Advisors on This Week’s Show

Bob Landaas

Brian Kilb

Dave Sandstrom

 (with Max Hoelzl and Joel Dresang)

Week in Review (Nov. 11-15, 2012)

Significant economic indicators & reports

Monday

No major announcements

Tuesday

No major announcements

Wednesday

No major announcements

Thursday

The Bureau of Labor Statistics reported a third-quarter gain in productivity that disappointed analyst forecasts. Still, labor output per work hour grew at an annual rate of 1.9%, the highest measure in a year. Labor costs dipped more than expected in the quarter, suggesting demand for workers remains relatively weak and pressure for inflation is low.

The U.S. trade deficit grew 8% to $41.8 billion in September, the widest gap since May, according to the Bureau of Economic Analysis. A slight decline in exports indicated continued weakness in the global economy, while a 1.2% pickup in imports showed American consumers are spending on such items as cars and phones. A look at the three-month rolling average for imports, which smooths out monthly volatility, shows imports nearing the pre-recession high.

imports_9_13

The moving four-week average for initial unemployment claims declined for the second week in a row, settling back from recent statistical anomalies from computer updates in California and the 16-day federal government shutdown. Jobless applications filed with the Labor Department have remained below the 46-year average throughout 2013, a sign that although they’re not hiring at high rates, employers generally don’t want to let workers go, either.

Friday

The Commerce Department said wholesalers increased inventories in September, for the third month in a row. But the pace of stockpiling stayed behind the rate of sales, keeping the inventories-to-sales ratio at a relatively lean level. Much of that is due to slowing automotive inventories.

U.S. industrial production and utilization eased off in October, but manufacturing showed continued progress, according to the Federal Reserve. Output overall declined for the first time in three months, but factories expanded production for the third month in a row and were 3.3% ahead of their pace a year ago. Including mining and utilities operations, the percentage of production capacity dipped slightly to 78.1%, well below the long-term average of 80.2%, at which point inflation becomes a concern.

Where the Markets Closed for the Week

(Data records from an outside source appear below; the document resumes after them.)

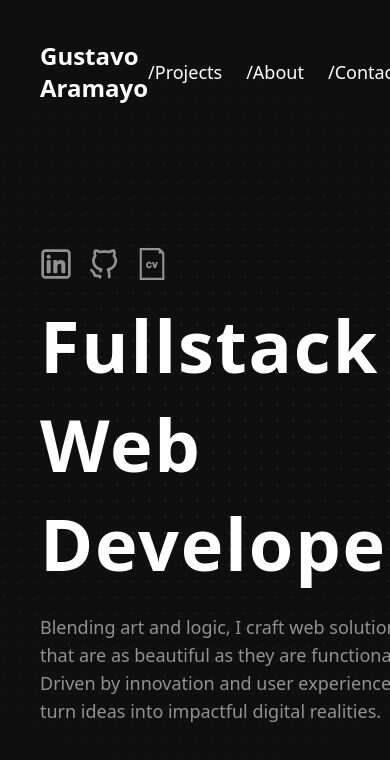
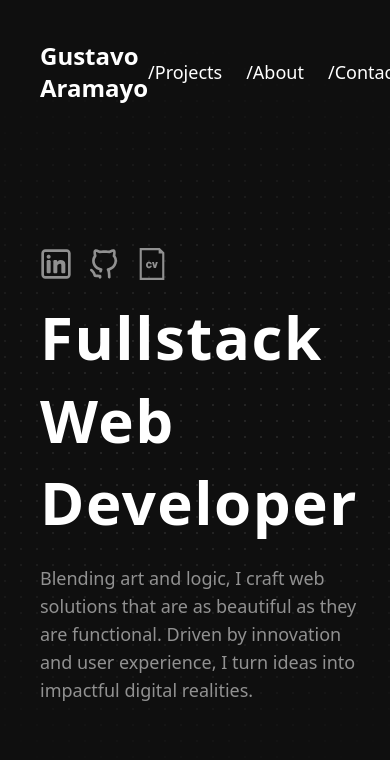
Before and after one commit to GusTiavo123/portfolio, a React (Vite) app: page / in a window 390 px wide. Shown: the top 760 px of the page. Built offline with nearby package versions, Linux system fonts and the light colour scheme.

Commit message:
Finish header

```diff
--- a/src/components/mediaSVG/MediaSVG.tsx
+++ b/src/components/mediaSVG/MediaSVG.tsx
@@ -1,24 +1,57 @@
-function MediaSVG() {
+import React, { useState } from 'react';
+
+interface Link {
+  href: string;
+  src: string;
+  alt: string;
+  label: string;
+}
+
+const links: Link[] = [
+  {
+    href: "https://www.linkedin.com/in/gustavo-aramayo-b80b4b166/",
+    src: "linkedin.svg",
+    alt: "LinkedIn",
+    label: "LinkedIn",
+  },
+  {
+    href: "https://github.com/GusTiavo123",
+    src: "github.svg",
+    alt: "Github",
+    label: "GitHub",
+  },
+  {
+    href: "/your-cv-link",
+    src: "cv.svg",
+    alt: "CV",
+    label: "Download CV",
+  },
+];
+
+const MediaSVG: React.FC = () => {
+  const [tooltip, setTooltip] = useState<string | null>(null);
+
+  const handleMouseEnter = (label: string) => setTooltip(label);
+  const handleMouseLeave = () => setTooltip(null);
+
   return (
-    <div className="flex gap-4">
-      <a
-        href="https://www.linkedin.com/in/gustavo-aramayo-b80b4b166/"
-        className="inline-flex items-center hover:scale-110 transform transition-transform duration-300 hover:shadow-lg"
-      >
-        <img src="linkedin.svg" alt="LinkedIn" className="h-8 w-8" />
-      </a>
-      <a
-        href="https://github.com/"
-        className="inline-flex items-center hover:scale-110 transform transition-transform duration-300 hover:shadow-lg"
-      >
-        <img src="github.svg" alt="Github" className="h-8 w-8" />
-      </a>
-      <a
-        href="/your-cv-link"
-        className="inline-flex items-center hover:scale-110 transform transition-transform duration-300 hover:shadow-lg"
-      >
-        <img src="cv.svg" alt="CV" className="h-8 w-8" />
-      </a>
+    <div className="flex gap-4 relative">
+      {links.map((link, index) => (
+        <div key={index} className="inline-flex flex-col items-center">
+          <a
+            href={link.href}
+            onMouseEnter={() => handleMouseEnter(link.label)}
+            onMouseLeave={handleMouseLeave}
+            className="group hover:scale-110 transform transition-transform duration-300 hover:shadow-lg"
+            target='_blank'
+          >
+            <img src={link.src} alt={link.alt} className="h-8 w-8" />
+            <span className="absolute bottom-full mb-2 hidden group-hover:inline-block w-auto bg-custom-black text-white text-xs rounded-md shadow-lg p-1">
+              {link.label}
+            </span>
+          </a>
+        </div>
+      ))}
     </div>
   );
 }
--- a/src/components/textGenerate/TextGenerateEffect.tsx
+++ b/src/components/textGenerate/TextGenerateEffect.tsx
@@ -44,7 +44,7 @@ export const TextGenerateEffect = ({
   return (
     <div className={cn("font-bold", className)}>
       <div className="mt-4 mb-5">
-        <div className="text-white text-7xl md:text-8xl lg:text-8xl font-bold leading-snug tracking-wide">
+        <div className="text-white text-6xl md:text-7xl lg:text-8xl font-bold leading-snug tracking-wide">
           {renderWords()}
         </div>
       </div>
--- a/src/sections/background/Background.tsx
+++ b/src/sections/background/Background.tsx
@@ -7,7 +7,7 @@ type BackgroundProps = {
 
 const Background: React.FC<BackgroundProps> = ({ children }) => {
   return (
-    <div className="min-h-screen w-full background relative flex flex-col overflow-hidden">
+    <div className="min-h-screen w-full bg-custom-black relative flex flex-col overflow-hidden">
       <div className="absolute inset-0 bg-dot-white/[0.2] custom-mask"></div>
       <div className="flex flex-col items-center pt-8 pr-10 pb-10 pl-10">
         {children}
--- a/src/sections/background/background.css
+++ b/src/sections/background/background.css
@@ -3,7 +3,3 @@
     -webkit-mask-image: radial-gradient(circle closest-side, black 50%, transparent 200%);
     mask-image: radial-gradient(circle closest-side, black 50%, transparent 200%);
 }
-
-.background{
-  background-color: rgb(15, 15, 15);
-}
--- a/tailwind.config.js
+++ b/tailwind.config.js
@@ -22,6 +22,7 @@ module.exports = {
     extend: {
       colors: {
         'custom-gray': '#919191',
+        'custom-black': '#0f0f0f',
       },
       animation: {
         shimmer: "shimmer 2s linear infinite",
```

  • Nasdaq – 3,986, up 67 points or 1.7%
  • Standard & Poor’s 500 – 1,798, up 27 points or 1.5%
  • 10-year U.S. Treasury Note – 2.71%, down 0.04 point
  • Dow Jones industrial – 15,962, up 200 points or 1.3%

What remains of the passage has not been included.